On Fri, 21 Sep 2007, Tom Lane wrote:
> Cristian Gafton <gafton@stripped> writes:
>> Most of the major distributions do have a development/unstable/bleeding
>> edge branch where things get rebuilt and upgraded to the latest and
>> greatest release on an almost nightly bassis. What is surprizing to a lot
>> of people is the number of users who like living on the bleeding edge and
>> provide instantaneous feedback when someting doesn't look right. By not
>> actively participating in that process I think MySQL is missing out big
>> time on some of the best release engineering QA available anywere, period.
> Hmm ... seems to me that database users are a category where that rule
> doesn't hold: if you are running any sort of traditional database
> application then you care about data safety above most other things,
> and are very unlikely to want to run "bleeding edge" code in any shape
> or description.
I think that is true regardless of whether we're talking about databases
or not - as people start to care about their data, their willingness to
deal with bleeding edge goes away. *But*, for every user that decides "I'm
gonna stop living dangerously" there is always some other new folks,
willing to give the current stuff on rawhide/development a try. Until they
accumulate data that they start to care about... It's not the same people
testing every build again and again - it's cyclical, and the cycles are
tied to the nature and purpose of the software apps. At any rate, most of
these guys can be prodded into testing with a simple request to "hey, back
up your data and give this a try". It's surprizing how many are willing to
donate their time.
> Whether you buy the database-specific part of that argument or not,

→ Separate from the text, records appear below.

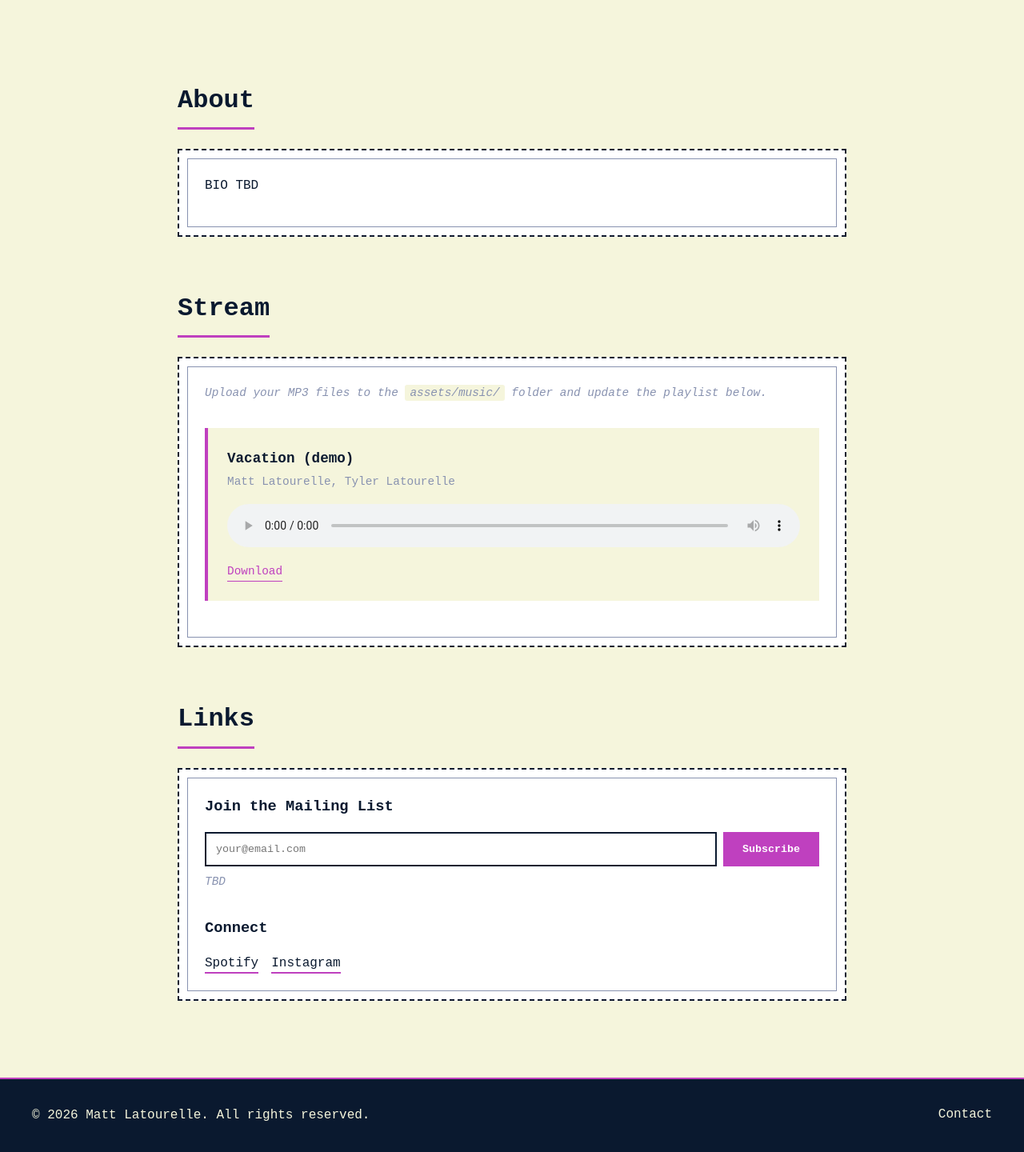
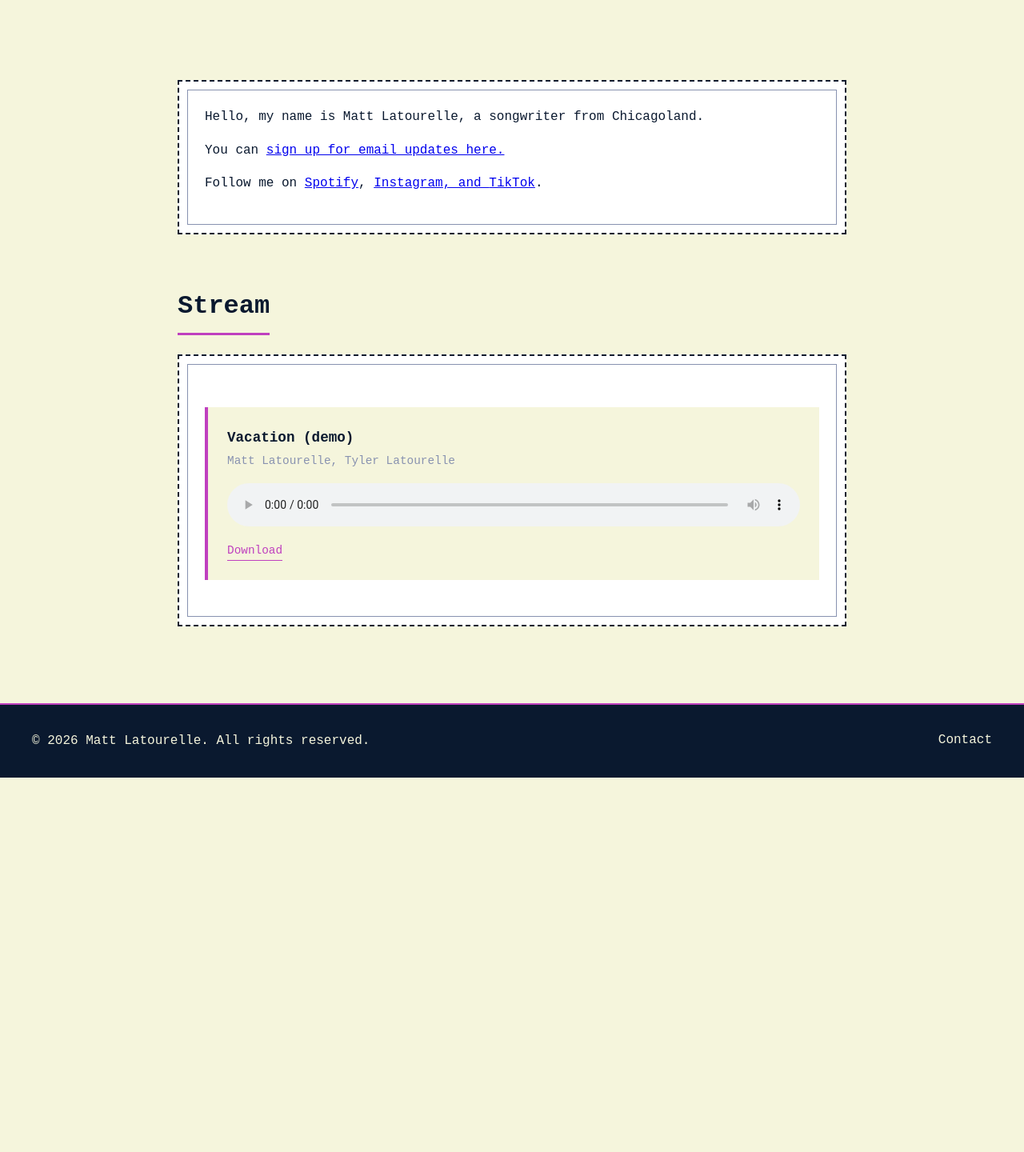
Before and after one commit to mlato/letter-l-music, a Jekyll site: the page built from index.html, in a window 1280 px wide. Shown: the whole page at 80% size. Built offline with Jekyll 4.4.1, drawn with Linux system fonts in a browser that asks for light colours; after the commit the page ends 972 px from its top, so only the background shows below that.

Commit message:
Update index.html

```diff
--- a/index.html
+++ b/index.html
@@ -4,17 +4,16 @@ title: Home
 ---
 
 <section id="about" class="section">
-  <h2>About</h2>
   <div class="sketch-box">
-    <p>BIO TBD</p>
+    <p>Hello, my name is Matt Latourelle, a songwriter from Chicagoland.</p>
+    <p>You can <a href="https://mattlatourellemusic.eo.page/gpsqq" target="_blank">sign up for email updates here.</a></p>
+    <p>Follow me on <a href="https://open.spotify.com/artist/7e1Wh3dIZ3TfAn83fVVEic" target="_blank">Spotify</a>, <a href="https://www.instagram.com/letterlmusic" target="_blank">Instagram, and <a href="https://www.tiktok.com/@letterlmusic" target="_blank">TikTok</a>.</p>
   </div>
 </section>
 
 <section id="stream" class="section">
   <h2>Stream</h2>
   <div class="sketch-box">
-    <p class="note">Upload your MP3 files to the <code>assets/music/</code> folder and update the playlist below.</p>
-
     <div class="music-player">
       {% for track in site.data.tracks %}
       <div class="track">
@@ -32,25 +31,3 @@ title: Home
     </div>
   </div>
 </section>
-
-<section id="links" class="section">
-  <h2>Links</h2>
-  <div class="sketch-box">
-    <div class="email-signup">
-      <h3>Join the Mailing List</h3>
-      <form class="signup-form">
-        <input type="email" placeholder="your@email.com" required>
-        <button type="submit">Subscribe</button>
-      </form>
-      <p class="note">TBD</p>
-    </div>
-
-    <div class="social-links">
-      <h3>Connect</h3>
-      <ul>
-        <li><a href="https://spotify.com" target="_blank">Spotify</a></li>
-        <li><a href="https://instagram.com" target="_blank">Instagram</a></li>
-      </ul>
-    </div>
-  </div>
-</section>
```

> I do find MySQL AB's current release policies to be a bit peculiar: it
> looks like they think enterprise customers would like to run bleeding
> edge code more than the general hacker community would. This seems
> improbable, and certainly not in agreement with the way Red Hat has made
> money lately.
Yepp, and then there is also the unwritten rule that as the time between
releases gets longer, the release quality expectation from the user base
seems to increase accordingly. I have seen many times people get jaded on
simple statements like "they took X months to release this?!"
Now back to the original question that started the thread - the non-paying
user community seems to be asking how can they be of better service/value
to MySQL. What would be the ideal relationship between the various Linux
distros and MySQL, as far as publishing releases to the public at large?
My general impression so far is that there are a lot of peopler inside
MySQL (the company) who which they had an answer to that...